That's right. I am actually getting around to continuing and eventually finishing this series. Seeing as we've finished picking our line-up, the next logical step is to grab us some pitching. This cupboard is a lot less bare than some of our positions were. I'm positive there will be much complaining about names I left off, but as before, I really don't care. I make the list, so I get to choose. As per someone's (I'm not going back and looking it up), we'll have a RHP, LHP, and a closer. After all that, we'll pick a manager and maybe do a uniform poll. Anyways, my return to the contribution that got me where I am today starts now.
We're starting off with a Hall of Famer. "Sunday Teddy" pitched his entire 21-year career with the White Sox. In 1926, he threw a no-hitter that took a mere 67 minutes to complete. His number, 16, is retired by us and his picture adorns the wall behind Q!. Towards the end of his career in 1939, Jimmy Dykes began to pitch him exclusively on Sundays, hence the semi-creepy nickname. He was a one-time All-Star. Lyons is the franchise leader in wins, innings, and complete games. He is second in games played and seventh in strikeouts (Buehrle just bumped him this past season). All in all, these are his numbers: 260 wins, 230 losses, 594 games, 356 complete games, 27 shutouts, 4161 innings pitched, 1073 strikeouts, 3.67 ERA, 1.348 WHIP, and an ERA+ of 118.
Man, did he look grumpy. We have yet another White Sox lifer who made the HoF. Red pitched 20 seasons for us way back in the day. He actually won a ring in 1917; and if not for catching the flu, Faber may have been able to stop the fix in 1919 seeing as he would have been taking starts away from the Black Sox. Faber was a spitballer and was grandfathered from the rule change in 1920. Faber ranks second in wins, innings, and complete games. He is fourth in strikeouts though. His numbers with us were: 254 wins, 213 losses, 669 games, 273 complete, 29 shutouts, 4087.6 innings pitched, 1471 strikeouts, 3.15 ERA, 1.302 WHIP, and an ERA+ of 119.

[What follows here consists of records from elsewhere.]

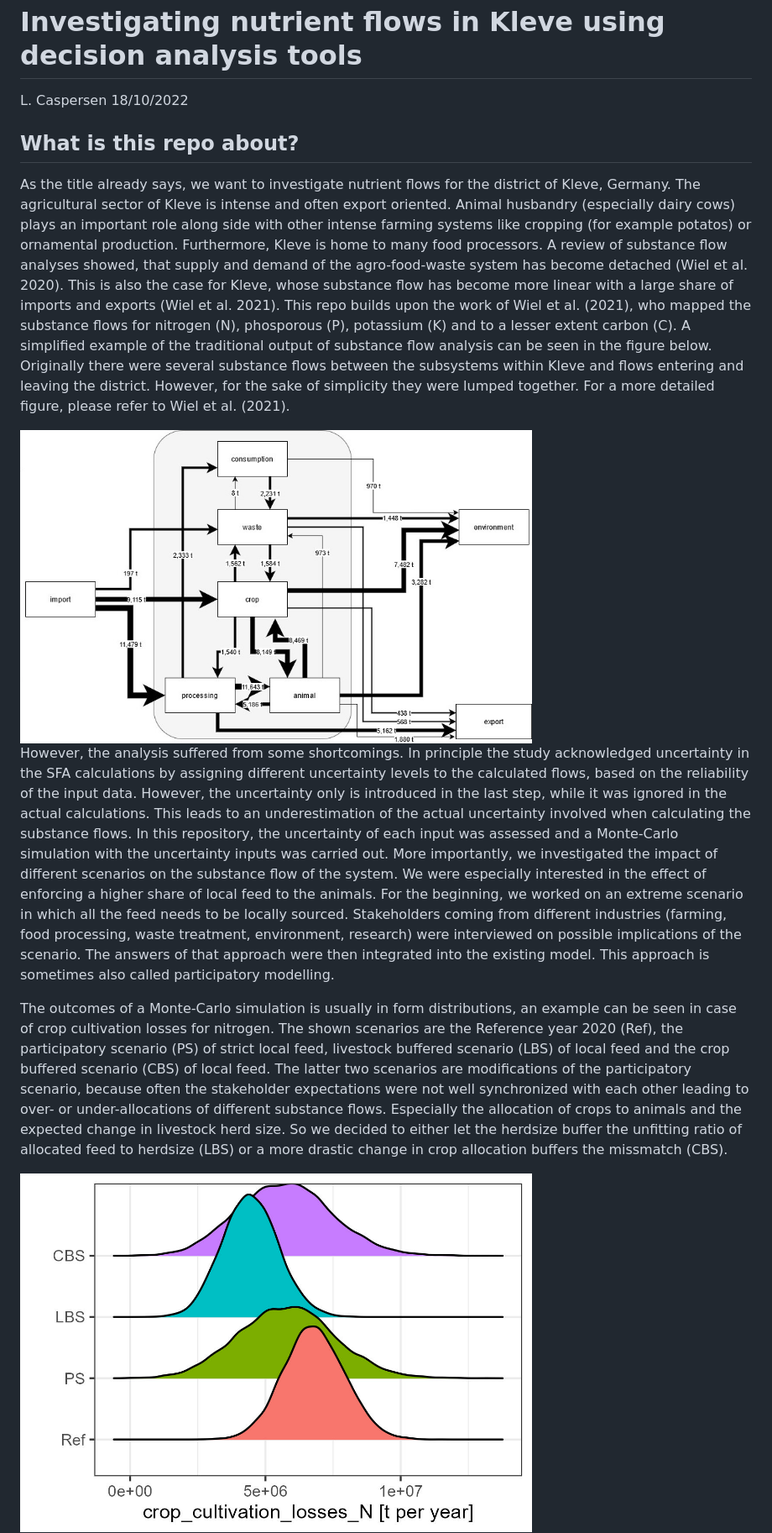
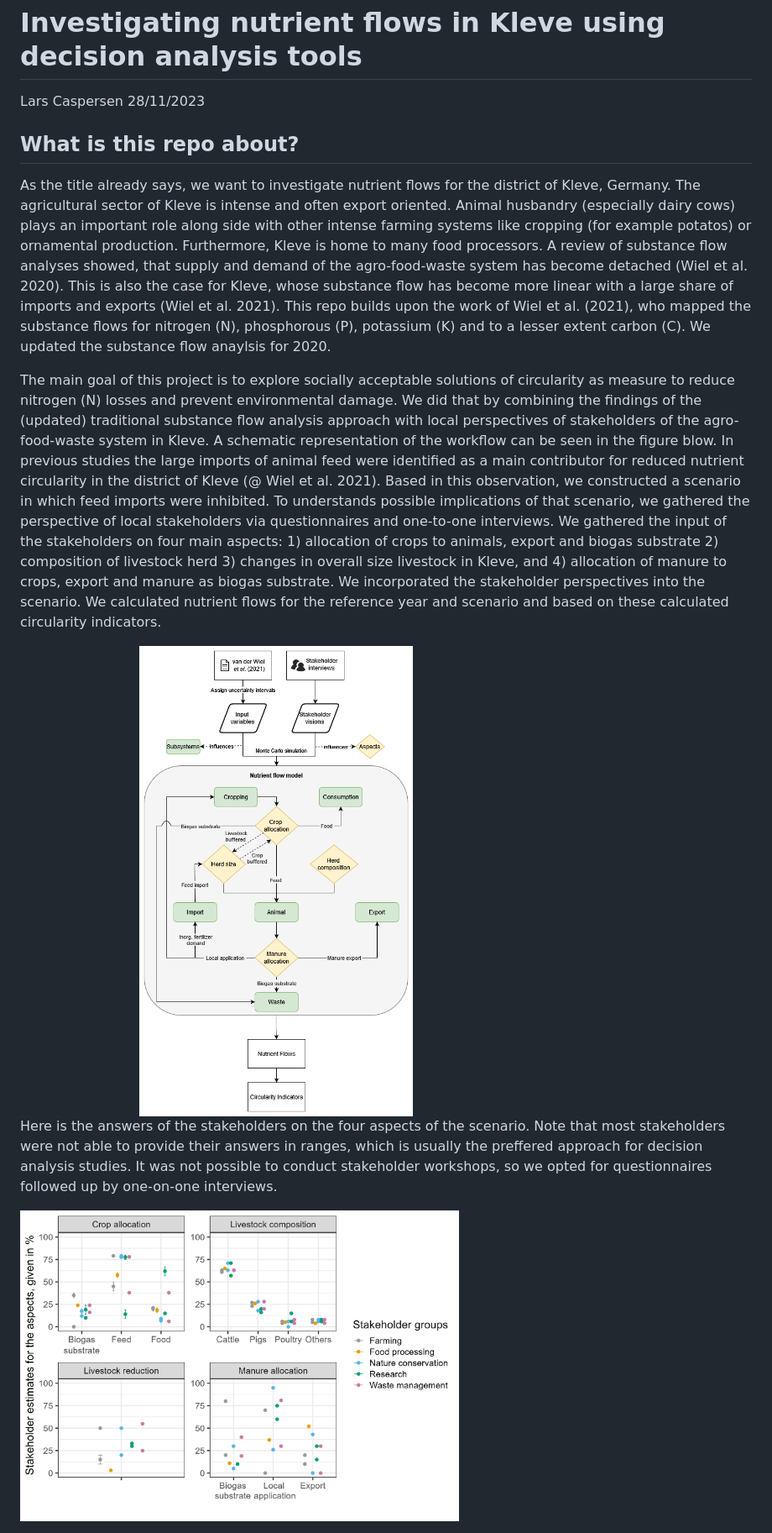
Before and after one commit to larscaspersen/DA-nutrient-flow-Kleve, a Markdown page: README.md, the part around the change printed below. Shown: that part at 84% size. Drawn GitHub-style; pictures changed too: example_figures/process_chart.png (added), example_figures/stakeholder_answers.jpg (added).

```diff
--- a/README.md
+++ b/README.md
@@ -1,7 +1,7 @@
 Investigating nutrient flows in Kleve using decision analysis tools
 ================
-L. Caspersen
-18/10/2022
+Lars Caspersen
+28/11/2023
 
 ## What is this repo about?
 
@@ -16,48 +16,36 @@ agro-food-waste system has become detached (Wiel et al. 2020). This is
 also the case for Kleve, whose substance flow has become more linear
 with a large share of imports and exports (Wiel et al. 2021). This repo
 builds upon the work of Wiel et al. (2021), who mapped the substance
-flows for nitrogen (N), phosporous (P), potassium (K) and to a lesser
-extent carbon (C). A simplified example of the traditional output of
-substance flow analysis can be seen in the figure below. Originally
-there were several substance flows between the subsystems within Kleve
-and flows entering and leaving the district. However, for the sake of
-simplicity they were lumped together. For a more detailed figure, please
-refer to Wiel et al. (2021).
+flows for nitrogen (N), phosphorous (P), potassium (K) and to a lesser
+extent carbon (C). We updated the substance flow anaylsis for 2020.
 
-<img src="example_figures/simplified model.jpg" title="Nitrogen SFA with flows in ton year-1. I=import E=export. WwT=wastewater treatment." alt="Nitrogen SFA with flows in ton year-1. I=import E=export. WwT=wastewater treatment." width="70%" style="display: block; margin: auto;" />
+The main goal of this project is to explore socially acceptable
+solutions of circularity as measure to reduce nitrogen (N) losses and
+prevent environmental damage. We did that by combining the findings of
+the (updated) traditional substance flow analysis approach with local
+perspectives of stakeholders of the agro-food-waste system in Kleve. A
+schematic representation of the workflow can be seen in the figure blow.
+In previous studies the large imports of animal feed were identified as
+a main contributor for reduced nutrient circularity in the district of
+Kleve (@ Wiel et al. 2021). Based in this observation, we constructed a
+scenario in which feed imports were inhibited. To understands possible
+implications of that scenario, we gathered the perspective of local
+stakeholders via questionnaires and one-to-one interviews. We gathered
+the input of the stakeholders on four main aspects: 1) allocation of
+crops to animals, export and biogas substrate 2) composition of
+livestock herd 3) changes in overall size livestock in Kleve, and 4)
+allocation of manure to crops, export and manure as biogas substrate. We
+incorporated the stakeholder perspectives into the scenario. We
+calculated nutrient flows for the reference year and scenario and based
+on these calculated circularity indicators.
 
-However, the analysis suffered from some shortcomings. In principle the
-study acknowledged uncertainty in the SFA calculations by assigning
-different uncertainty levels to the calculated flows, based on the
-reliability of the input data. However, the uncertainty only is
-introduced in the last step, while it was ignored in the actual
-calculations. This leads to an underestimation of the actual uncertainty
-involved when calculating the substance flows. In this repository, the
-uncertainty of each input was assessed and a Monte-Carlo simulation with
-the uncertainty inputs was carried out. More importantly, we
-investigated the impact of different scenarios on the substance flow of
-the system. We were especially interested in the effect of enforcing a
-higher share of local feed to the animals. For the beginning, we worked
-on an extreme scenario in which all the feed needs to be locally
-sourced. Stakeholders coming from different industries (farming, food
-processing, waste treatment, environment, research) were interviewed on
-possible implications of the scenario. The answers of that approach were
-then integrated into the existing model. This approach is sometimes also
-called participatory modelling.
+<img src="example_figures/process_chart.png" alt="Methodological approach from base model and different uses of the stakeholder visions in the scenarios to modelling nutrient flows and circularity indicators." width="70%" style="display: block; margin: auto;" />
 
-The outcomes of a Monte-Carlo simulation is usually in form
-distributions, an example can be seen in case of crop cultivation losses
-for nitrogen. The shown scenarios are the Reference year 2020 (Ref), the
-participatory scenario (PS) of strict local feed, livestock buffered
-scenario (LBS) of local feed and the crop buffered scenario (CBS) of
-local feed. The latter two scenarios are modifications of the
-participatory scenario, because often the stakeholder expectations were
-not well synchronized with each other leading to over- or
-under-allocations of different substance flows. Especially the
-allocation of crops to animals and the expected change in livestock herd
-size. So we decided to either let the herdsize buffer the unfitting
-ratio of allocated feed to herdsize (LBS) or a more drastic change in
-crop allocation buffers the missmatch (CBS).
+Here is the answers of the stakeholders on the four aspects of the
+scenario. Note that most stakeholders were not able to provide their
+answers in ranges, which is usually the preffered approach for decision
+analysis studies. It was not possible to conduct stakeholder workshops,
+so we opted for questionnaires followed up by one-on-one interviews.
 
-<img src="example_figures/crop_cultivation_losses_N.jpg" title="N" alt="N" width="70%" style="display: block; margin: auto;" />
+<img src="example_figures/stakeholder_answers.jpg" alt="The stakeholder input at each aspect: allocation of crops, composition of livestock, livestock population and allocation of manure. Each point is an answer from a stakeholder. The answers were given by the stakeholders in percentages, such as the percentages of crops allocated to biogas substrate, feed and food. The allocation of crops and the allocation of manure are given in percentage of N. The points with an error bar were answers by stakeholders that were given as a range. The colours represent the different groups of stakeholders involved.  The group Farming consisted solely of animal production." width="60%" style="display: block; margin: auto;" />
 
```
Also changed, not shown: other parts of README.md (+28 -16 lines), example_figures/boxplot_indicators_N.jpeg, example_figures/composition_indicator_and_feed_legend-by-hand-v2.jpeg (added), example_figures/sfa_2020.jpg (added), 2 other files.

Keeping both the rhyme scheme and HoF group intact, Ed Walsh is next on the list. Ed Walsh is probably the only White Sox player who will ever hold an MLB career record. That record is for ERA and is a freakishly small 1.82. According to stories, Walsh was consulted for the dimensions of Old Comiskey and is responsible for the pitcher's park everyone older than me got to know and love. Walsh ranks first in team history in both ERA and shutouts. He ranks second in strikeouts and WHIP, and ranks third in innings and complete games. Walsh pitched for the 1906 "Hitless Wonders" and had two seasons where he pitched over 400 innings. His career numbers are as follow: 195 wins, 126 losses, 430 games, 250 complete games, 57 shutouts, 2964.3 innings pitched, 1736 strikeouts, 1.82 ERA, 1.00 WHIP, and an ERA+ of 146.
One of the main bastards responsible for 1919, Eddie Cicotte was one hell of a pitcher. We bought him from the other Sox in 1912 and he helped lead to the 1917 championship with one of the best years of his career. We all know what comes next, so I will skip retyping it. Kunckles is fourth in ERA, seventh in wins and innings, and tenth in strikeouts. For his career with us, he posted these: 156 wins, 102 losses, 353 games, 183 complete games, 28 shutouts, 2322.3 innings, 961 strikeouts, 2.25 ERA, 1.112 WHIP, and an ERA+ of 133.
I was gonna type about Joe Horlen, but nah. These four seem solid enough. I'll hopefully get around to the LHPs soon, but until then